Download the four data dumps from http://musicbrainz.org/products/server/download.html (four not counting the RDF dump, which you don't need)

Note that Safari can be set to automatically expand compressed files, you probably want to disable that before downloading these files as the import script will uncompress them itself.

Run the Installer

You can edit mb_server/cgi-bin/DBDefs.pm and set DSN, DB_NAME, DB_USER and DB_PASSWD to the values of your own choosing. It's not necessary though, but you can have a look to see what the values are (database name, username and password are musicbrainz_db, musicbrainz_user, and blank by default)

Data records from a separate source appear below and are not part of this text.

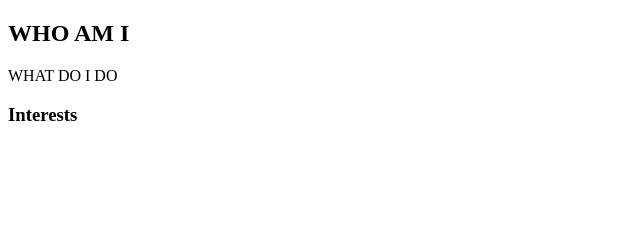
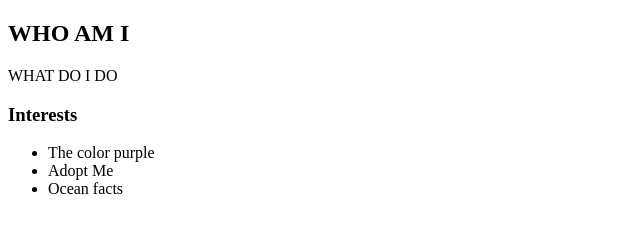
Before and after one commit to ebonihope2009/ebonihope2009.github.io, a plain HTML site: page index.html in a window 1280 px wide. Shown: the whole page, without its empty margins (0-640 px from the left). Drawn offline with Linux system fonts and the light colour scheme.

Commit message:
Css Done

```diff
--- a/index.html
+++ b/index.html
@@ -18,6 +18,11 @@
           <p>WHAT DO I DO</p>
           <div id="interests"></div>
         <h3>Interests</h3>
+<ul>
+<li>The color purple</li>
+<li>Adopt Me</li>
+<li>Ocean facts</li>
+</ul>
       </main>
     </div>
   </body>
```
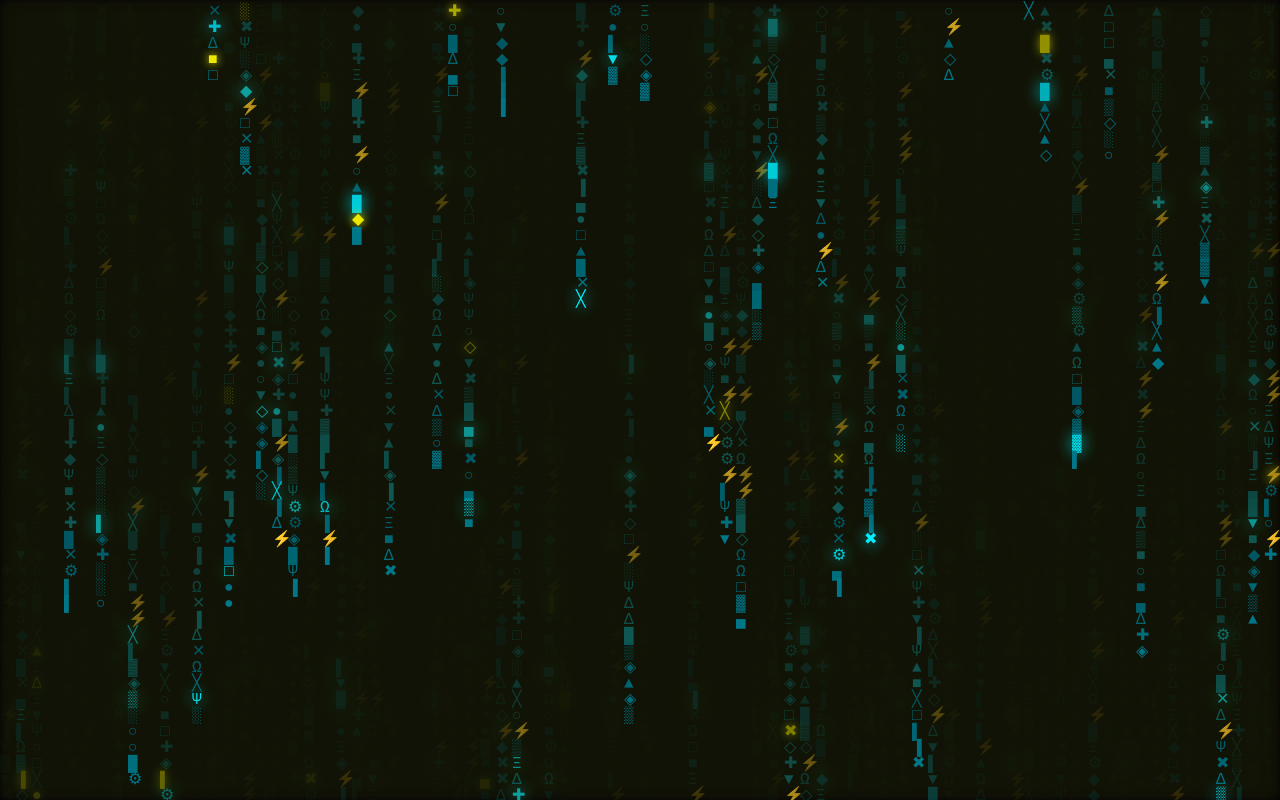
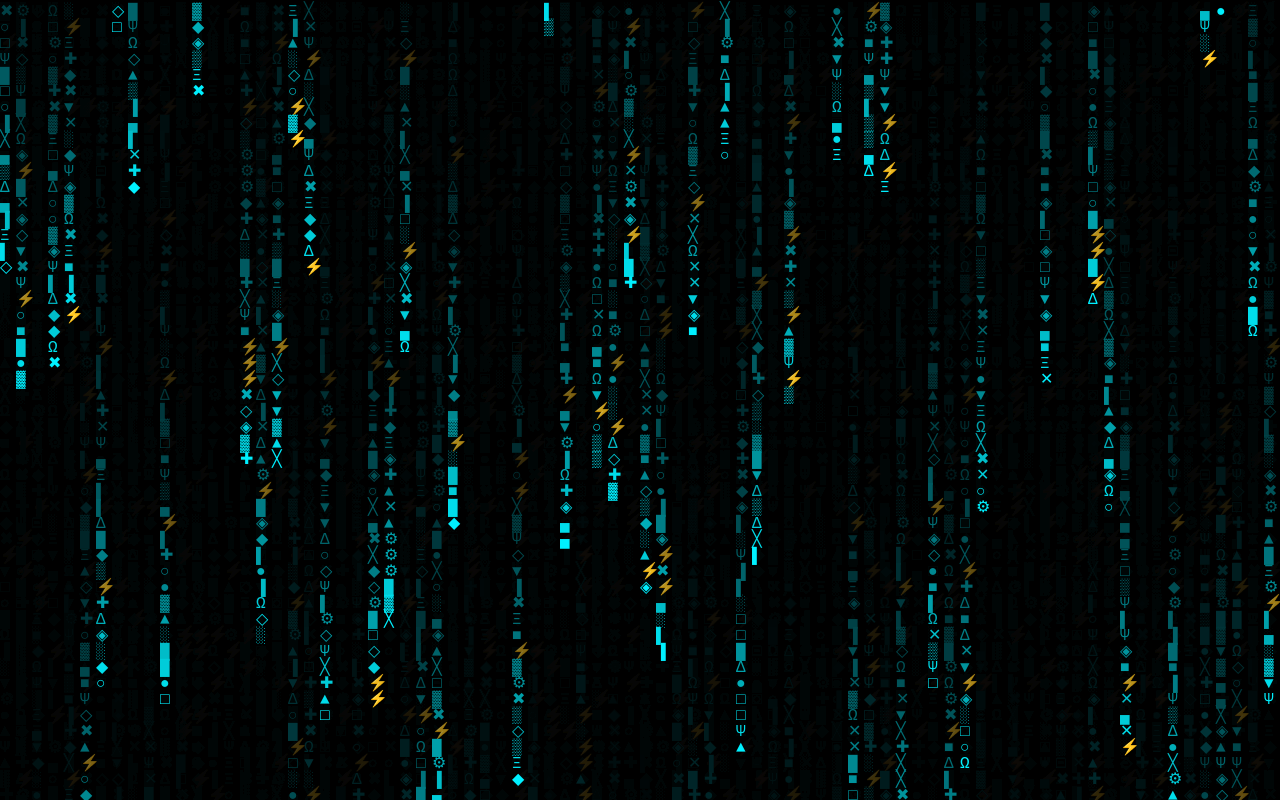
Before and after one commit to billybox1926-jpg/Cybertronian-Code-Rain, a plain HTML site: page index.html in a window 1280 px wide. Drawn offline with Linux system fonts and the light colour scheme.

Commit message:
Remove flashing color pops — single steady cyan for photosensitivity safety

```diff
--- a/index.html
+++ b/index.html
@@ -39,25 +39,18 @@
             ctx.fillStyle = 'rgba(0, 0, 0, 0.08)';
             ctx.fillRect(0, 0, canvas.width, canvas.height);
 
-            // Glowing blue/teal theme for AllSpark energy
+            // Calm, non-flashing color scheme — no per-frame random color pops,
+            // which could trigger photosensitive epilepsy. The fade overlay
+            // (line above) still renders the bright-head / dim-tail trail.
             ctx.font = fontSize + 'px monospace';
+            ctx.shadowBlur = 0;
 
             for (let i = 0; i < rainDrops.length; i++) {
                 const text = alphabet[Math.floor(Math.random() * alphabet.length)];
 
-                // Randomly highlight the "lead" character in pure white/gold energy
-                if (Math.random() > 0.98) {
-                    ctx.fillStyle = '#fffb00'; // Gold surge
-                    ctx.shadowColor = '#fffb00';
-                    ctx.shadowBlur = 10;
-                } else if (Math.random() > 0.90) {
-                    ctx.fillStyle = '#00f0ff'; // Bright neon cyan
-                    ctx.shadowColor = '#00f0ff';
-                    ctx.shadowBlur = 15;
-                } else {
-                    ctx.fillStyle = '#007788'; // Dimmer trailing teal
-                    ctx.shadowBlur = 0;
-                }
+                // Single stable color; the head is brightest because it is the
+                // most recently drawn glyph, the tail dims via the fade overlay.
+                ctx.fillStyle = '#00f0ff';
 
                 ctx.fillText(text, i * fontSize, rainDrops[i] * fontSize);
 
```
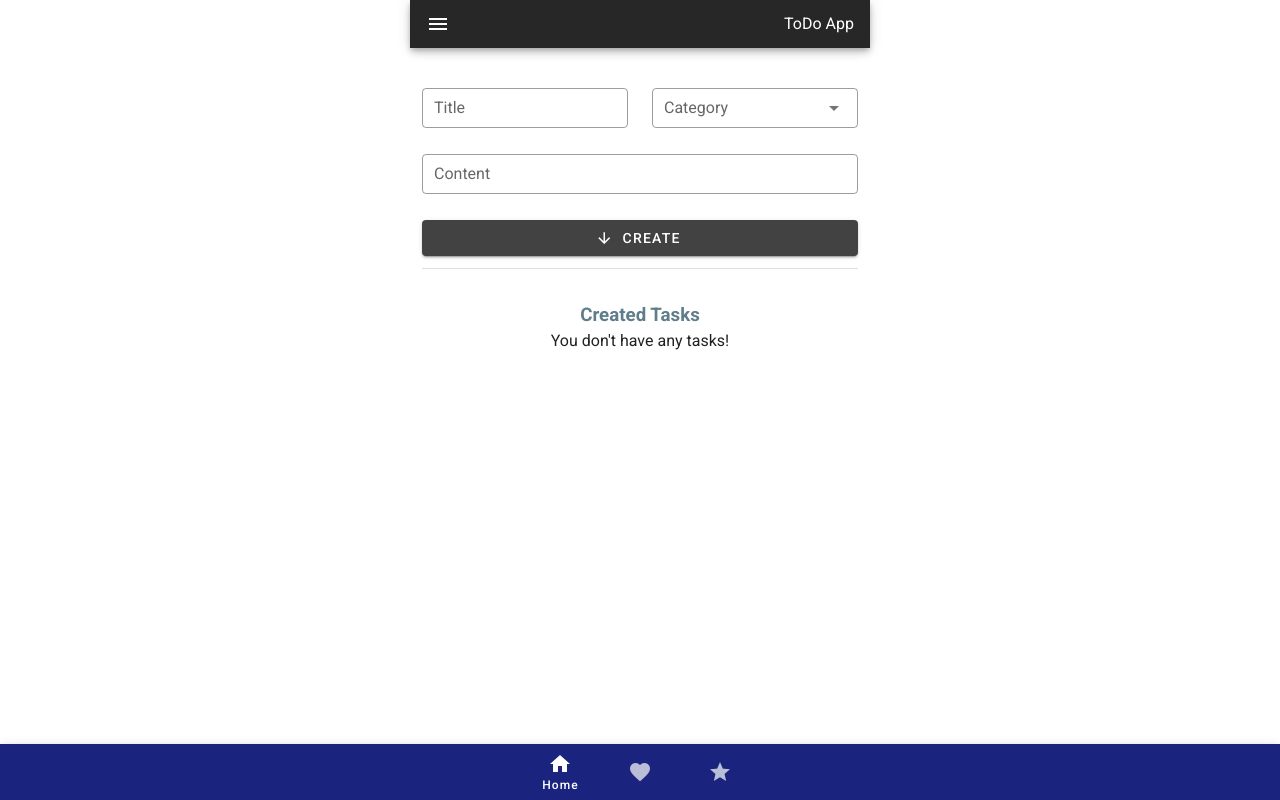
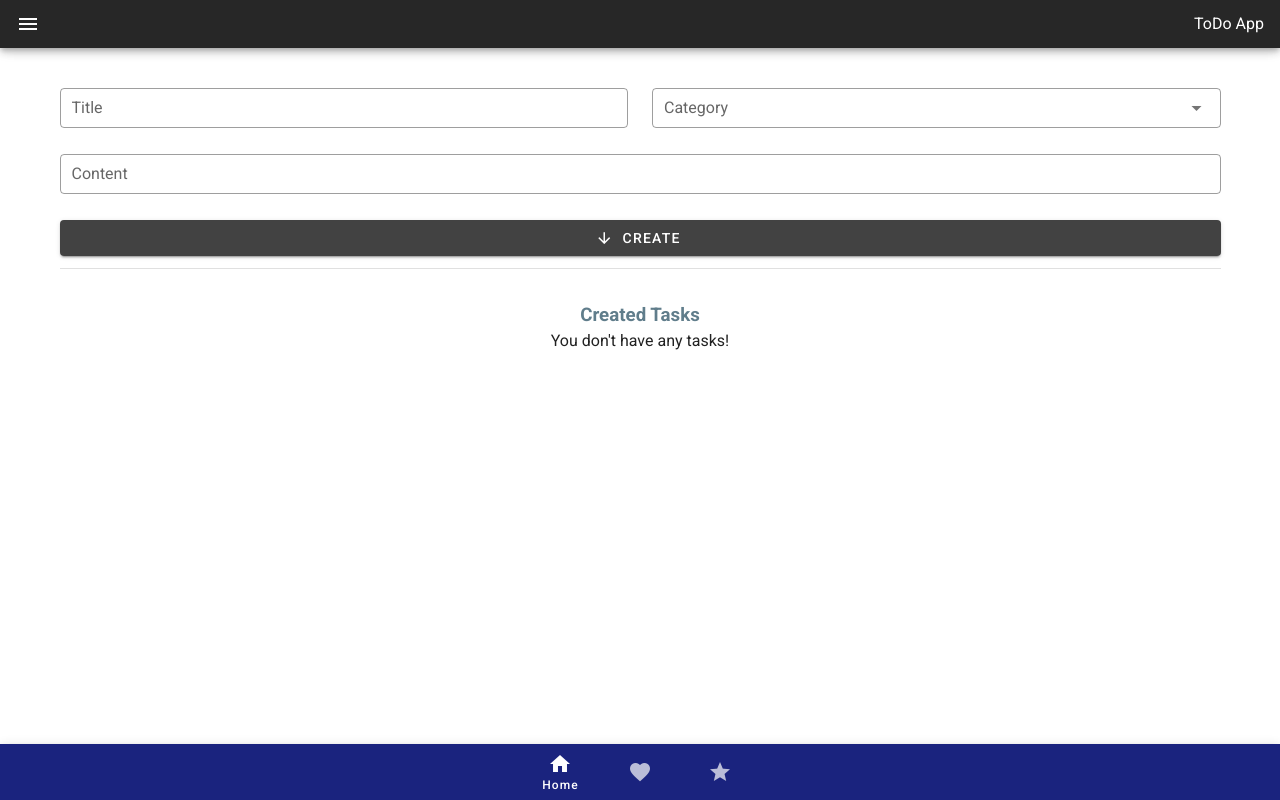
Before and after one commit to volkantasci/todoApp, a Vue app: page / in a window 1280 px wide. Built offline with nearby package versions, Linux system fonts and the light colour scheme.

Commit message:
App full OK!

```diff
--- a/src/App.vue
+++ b/src/App.vue
@@ -27,7 +27,5 @@ export default {
 }
 </script>
 <style>
-body {
-  max-width: 460px; margin: 0 auto 0 auto;
-}
+
 </style>
--- a/src/components/SideNavbar.vue
+++ b/src/components/SideNavbar.vue
@@ -2,7 +2,8 @@
   <div class="side-navbar">
     <v-navigation-drawer
       dark
-      absolute
+      app
+      temporary
       v-model="$store.state.side_navbar"
     >
       <div class="text-center mt-4">
--- a/src/components/TopNavBar.vue
+++ b/src/components/TopNavBar.vue
@@ -5,7 +5,6 @@
       dark
       elevation="5"
       app
-      style="max-width: 460px; margin: 0 auto 0 auto;"
     >
       <v-app-bar-nav-icon
         color="white"
```
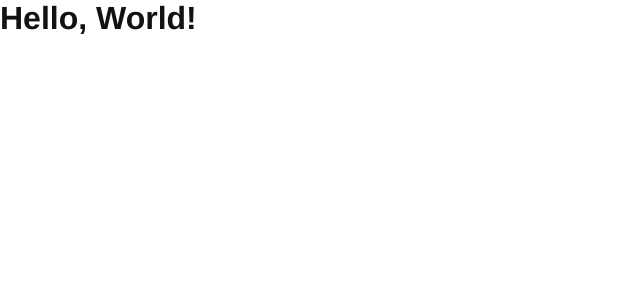
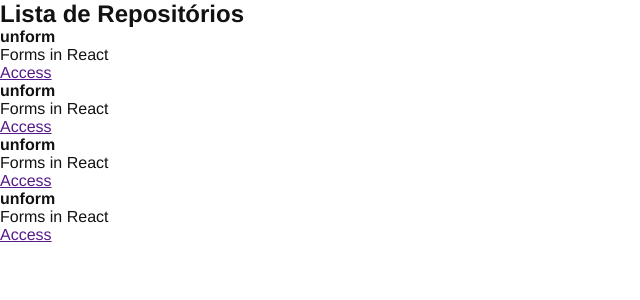
Before and after one commit to Torr7s/github-explorer, a React app: page / in a window 1280 px wide. Shown: the top 300 px of the page, without its empty margins (0-640 px from the left). Built offline with nearby package versions, Linux system fonts and the light colour scheme.

Commit message:
Create second component

```diff
--- a/src/App.jsx
+++ b/src/App.jsx
@@ -1,9 +1,9 @@
 import './styles/global.scss';
+
+import { RepositoryList } from './components/RepositoryList';
 
 export function App() {
   return (
-    <h1>
-      Hello, World!
-    </h1>
+    <RepositoryList />
   );
 }
--- /dev/null
+++ b/src/components/RepositoryList.jsx
@@ -0,0 +1,37 @@
+export function RepositoryList() {
+  return (
+    <section className="repository-list">
+      <h1>Lista de Repositórios</h1>
+
+      <ul>
+        <li>
+          <strong>unform</strong>
+          <p>Forms in React</p>
+
+          <a href="">Access</a>
+        </li>
+
+        <li>
+          <strong>unform</strong>
+          <p>Forms in React</p>
+
+          <a href="">Access</a>
+        </li>
+
+        <li>
+          <strong>unform</strong>
+          <p>Forms in React</p>
+
+          <a href="">Access</a>
+        </li>
+
+        <li>
+          <strong>unform</strong>
+          <p>Forms in React</p>
+
+          <a href="">Access</a>
+        </li>
+      </ul>
+    </section>
+  )
+}
```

mb_server/admin/InitDb.pl --createdb --import mb*.tar.bz2
 

I'm not sure if this is obvious or not but mb*.tar.bz2 refers to all the data dumps you just downloaded. So to run this with the exact command shown above you would need to be in your home directory and have the mb_server directory and all the bz2 archives located there as well.

After you run it find something else to do while it churns away for an hour or so.

Access the data with a GUI

You can get started right away by using the command line interface psql (found in /usr/local/bin/psql which may not be in your path) but I'd recommend using DbVisualiser. It's not obvious from the website but there is a totally free and relatively uncrippled version of the software available to download despite giving every impression that you can only get a 14-day limited trial. You *will* have to supply an email though.

By default Marc Liyanage's package installs Postgres without enabling access from other machines. This is also the mechanism used to connect to the database with a GUI so you need to add -o -i to enable that option. The following lines start or restart the database server with it enabled. (warning: typing from memory, will check these later)

/usr/local/bin/pg_ctl -D /usr/local/pgsql/data -l postgres.log -o -i start
 
/usr/local/bin/pg_ctl -D /usr/local/pgsql/data -l postgres.log -o -i restart
 

Once you've done that start DbVisualiser and from the menu choose Database -> Driver Manager... and locate the JDBC driver that was installed along with Postgres. (It will be a file called postgres.jar in /usr/local/pgsql/share/java/) then go to Database -> Add Database Connection and fill in the blanks as follows:

'''Connection Method:''' JDBC Driver
 
'''Connection Alias:''' MusicBrainz ''(or whatever you want)''
 
'''JDBC Driver:''' org.postgresql.Driver ''(chosen from drop-down)''
 
'''Database URL:''' jdbc:postgresql:musicbrainz_db ''(assuming you didn't change the database name from 'musicbrainz_db' which is the default)''
 
'''UserID:''' musicbrainz_user ''(again this is assuming you haven't changed the default in the previous step)''
 
'''Password:''' ''whatever you chose''
 

I'd also recommend switching to the Properties tab (in the row of tabs at the bottom) and checking the box for Show only the Default Database or Schema as it removes a great deal of excess clutter.

Then hit Connect and you should be done.